*** Opening GIVEN INFORMATION ***

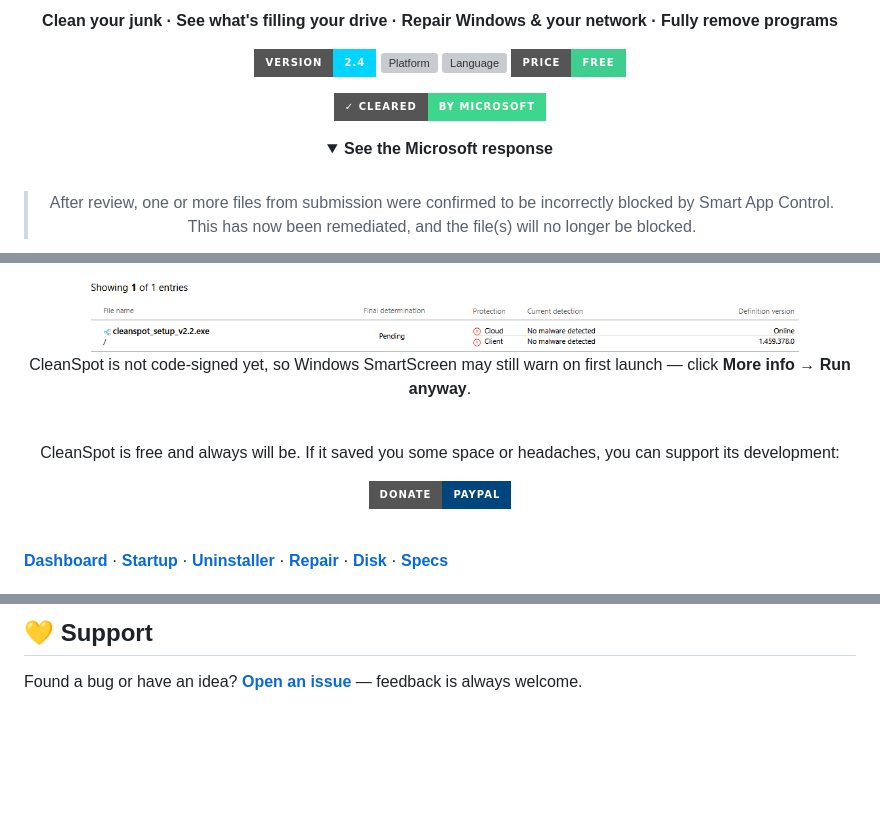
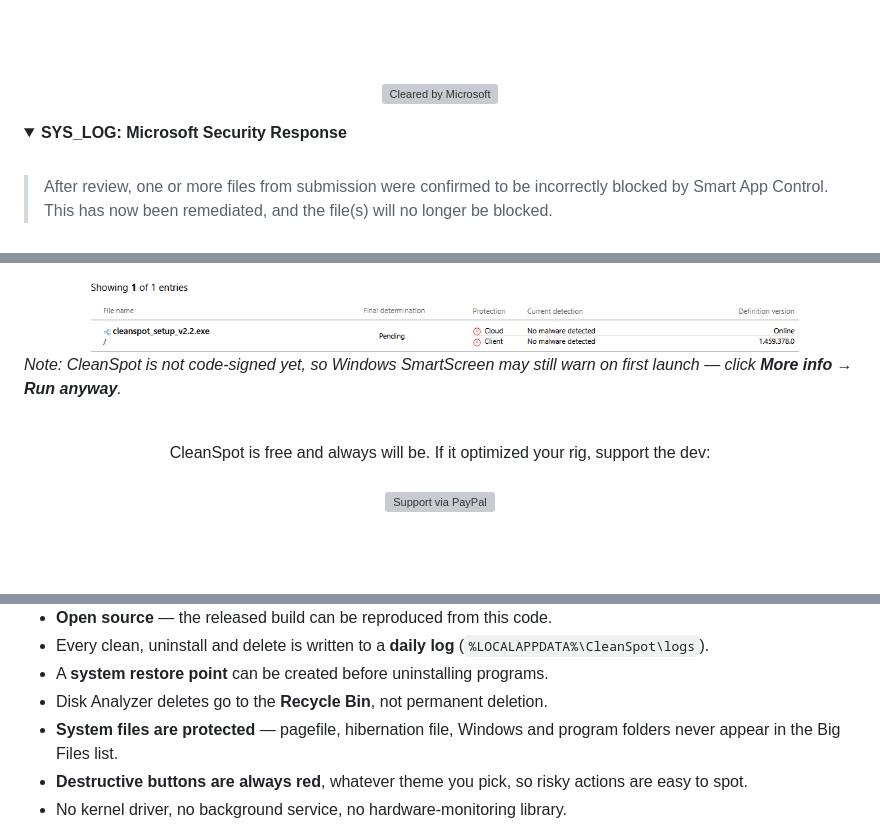
Before and after one commit to SPooT-q8/CleanSpot, a Markdown page: README.md, 3 parts joined by grey strips. GitHub-like rendering; folded sections open; badges without logos; blank space fills up the shorter version; grey boxes are pictures that could not be loaded.

```diff
--- a/README.md
+++ b/README.md
@@ -8,15 +10,13 @@
 
-**Clean your junk · See what's filling your drive · Repair Windows & your network · Fully remove programs**
+<br><br>
 
-[![Version](https://img.shields.io/badge/version-2.4-00D4FF?style=for-the-badge)](../../releases/latest)
-[![Platform](https://img.shields.io/badge/Windows-10%20%2F%2011-0099CC?style=for-the-badge&logo=windows)]()
-[![Language](https://img.shields.io/badge/EN%20%2F%20عربي-6E46C8?style=for-the-badge)]()
-[![License](https://img.shields.io/badge/price-Free-3ECF8E?style=for-the-badge)]()
+<a href="assets/microsoft-verdict.png"><img src="assets/readme/badge-microsoft.svg" height="44" alt="Cleared by Microsoft"/></a>
 
-[![Cleared by Microsoft](https://img.shields.io/badge/✓%20Cleared-by%20Microsoft-3DD68C?style=for-the-badge)](assets/microsoft-verdict.png)
+</div>
 
 <details>
-<summary><b>See the Microsoft response</b></summary><br>
+<summary><b>SYS_LOG: Microsoft Security Response</b></summary>
+<br>
 
 > After review, one or more files from submission were confirmed to be
 > incorrectly blocked by Smart App Control. This has now been remediated,
@@ -24,20 +24,15 @@
 
 <img src="assets/submission_redacted.png" width="100%" alt="Microsoft security response"/>
 
-CleanSpot is not code-signed yet, so Windows SmartScreen may still warn on first
-launch — click **More info** → **Run anyway**.
-
+*Note: CleanSpot is not code-signed yet, so Windows SmartScreen may still warn on first launch — click **More info** → **Run anyway**.*
 </details>
 
-<br/>
+<br>
 
-CleanSpot is free and always will be. If it saved you some space or headaches, you can support its development:
-
-<a href="https://www.paypal.com/ncp/payment/RZPR585EB3T38" target="_blank" rel="noopener"><img src="https://img.shields.io/badge/Donate-PayPal-00457C?style=for-the-badge&logo=paypal" alt="Donate with PayPal"/></a>
-
-<br/>
-
+<div align="center">
+CleanSpot is free and always will be. If it optimized your rig, support the dev:<br><br>
+<a href="https://www.paypal.com/ncp/payment/RZPR585EB3T38" target="_blank" rel="noopener"><img src="assets/readme/btn-paypal.svg" height="52" alt="Support via PayPal"/></a>
 </div>
 
-**[Dashboard](#-dashboard)** · **[Startup](#-startup-manager)** · **[Uninstaller](#-uninstaller)** · **[Repair](#-system-repair)** · **[Disk](#-disk-analyzer)** · **[Specs](#-pc-specs)**
+<br>
 
@@ -125,5 +117,11 @@ Built for gamers and power users, in **Arabic and English** — and sharp on any
 
-## 💛 Support
+- **Open source** — the released build can be reproduced from this code.
+- Every clean, uninstall and delete is written to a **daily log** (`%LOCALAPPDATA%\CleanSpot\logs`).
+- A **system restore point** can be created before uninstalling programs.
+- Disk Analyzer deletes go to the **Recycle Bin**, not permanent deletion.
+- **System files are protected** — pagefile, hibernation file, Windows and program folders never appear in the Big Files list.
+- **Destructive buttons are always red**, whatever theme you pick, so risky actions are easy to spot.
+- No kernel driver, no background service, no hardware-monitoring library.
 
-Found a bug or have an idea? [**Open an issue**](../../issues) — feedback is always welcome.
+<br>
 
```
Also changed, not shown: other parts of README.md (+67 -68 lines).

*** Closing GIVEN INFORMATION ***

▶ [BRIEF] Print each record exactly as it stands, skipping the pictures.

▶ [OUTPUT BELOW]
Before and after one commit to SPooT-q8/CleanSpot, a Markdown page: README.md, 3 parts joined by grey strips. GitHub-like rendering; folded sections open; badges without logos; blank space fills up the shorter version; grey boxes are pictures that could not be loaded.

```diff
--- a/README.md
+++ b/README.md
@@ -8,15 +10,13 @@
 
-**Clean your junk · See what's filling your drive · Repair Windows & your network · Fully remove programs**
+<br><br>
 
-[![Version](https://img.shields.io/badge/version-2.4-00D4FF?style=for-the-badge)](../../releases/latest)
-[![Platform](https://img.shields.io/badge/Windows-10%20%2F%2011-0099CC?style=for-the-badge&logo=windows)]()
-[![Language](https://img.shields.io/badge/EN%20%2F%20عربي-6E46C8?style=for-the-badge)]()
-[![License](https://img.shields.io/badge/price-Free-3ECF8E?style=for-the-badge)]()
+<a href="assets/microsoft-verdict.png"><img src="assets/readme/badge-microsoft.svg" height="44" alt="Cleared by Microsoft"/></a>
 
-[![Cleared by Microsoft](https://img.shields.io/badge/✓%20Cleared-by%20Microsoft-3DD68C?style=for-the-badge)](assets/microsoft-verdict.png)
+</div>
 
 <details>
-<summary><b>See the Microsoft response</b></summary><br>
+<summary><b>SYS_LOG: Microsoft Security Response</b></summary>
+<br>
 
 > After review, one or more files from submission were confirmed to be
 > incorrectly blocked by Smart App Control. This has now been remediated,
@@ -24,20 +24,15 @@
 
 <img src="assets/submission_redacted.png" width="100%" alt="Microsoft security response"/>
 
-CleanSpot is not code-signed yet, so Windows SmartScreen may still warn on first
-launch — click **More info** → **Run anyway**.
-
+*Note: CleanSpot is not code-signed yet, so Windows SmartScreen may still warn on first launch — click **More info** → **Run anyway**.*
 </details>
 
-<br/>
+<br>
 
-CleanSpot is free and always will be. If it saved you some space or headaches, you can support its development:
-
-<a href="https://www.paypal.com/ncp/payment/RZPR585EB3T38" target="_blank" rel="noopener"><img src="https://img.shields.io/badge/Donate-PayPal-00457C?style=for-the-badge&logo=paypal" alt="Donate with PayPal"/></a>
-
-<br/>
-
+<div align="center">
+CleanSpot is free and always will be. If it optimized your rig, support the dev:<br><br>
+<a href="https://www.paypal.com/ncp/payment/RZPR585EB3T38" target="_blank" rel="noopener"><img src="assets/readme/btn-paypal.svg" height="52" alt="Support via PayPal"/></a>
 </div>
 
-**[Dashboard](#-dashboard)** · **[Startup](#-startup-manager)** · **[Uninstaller](#-uninstaller)** · **[Repair](#-system-repair)** · **[Disk](#-disk-analyzer)** · **[Specs](#-pc-specs)**
+<br>
 
@@ -125,5 +117,11 @@ Built for gamers and power users, in **Arabic and English** — and sharp on any
 
-## 💛 Support
+- **Open source** — the released build can be reproduced from this code.
+- Every clean, uninstall and delete is written to a **daily log** (`%LOCALAPPDATA%\CleanSpot\logs`).
+- A **system restore point** can be created before uninstalling programs.
+- Disk Analyzer deletes go to the **Recycle Bin**, not permanent deletion.
+- **System files are protected** — pagefile, hibernation file, Windows and program folders never appear in the Big Files list.
+- **Destructive buttons are always red**, whatever theme you pick, so risky actions are easy to spot.
+- No kernel driver, no background service, no hardware-monitoring library.
 
-Found a bug or have an idea? [**Open an issue**](../../issues) — feedback is always welcome.
+<br>
 
```
Also changed, not shown: other parts of README.md (+67 -68 lines).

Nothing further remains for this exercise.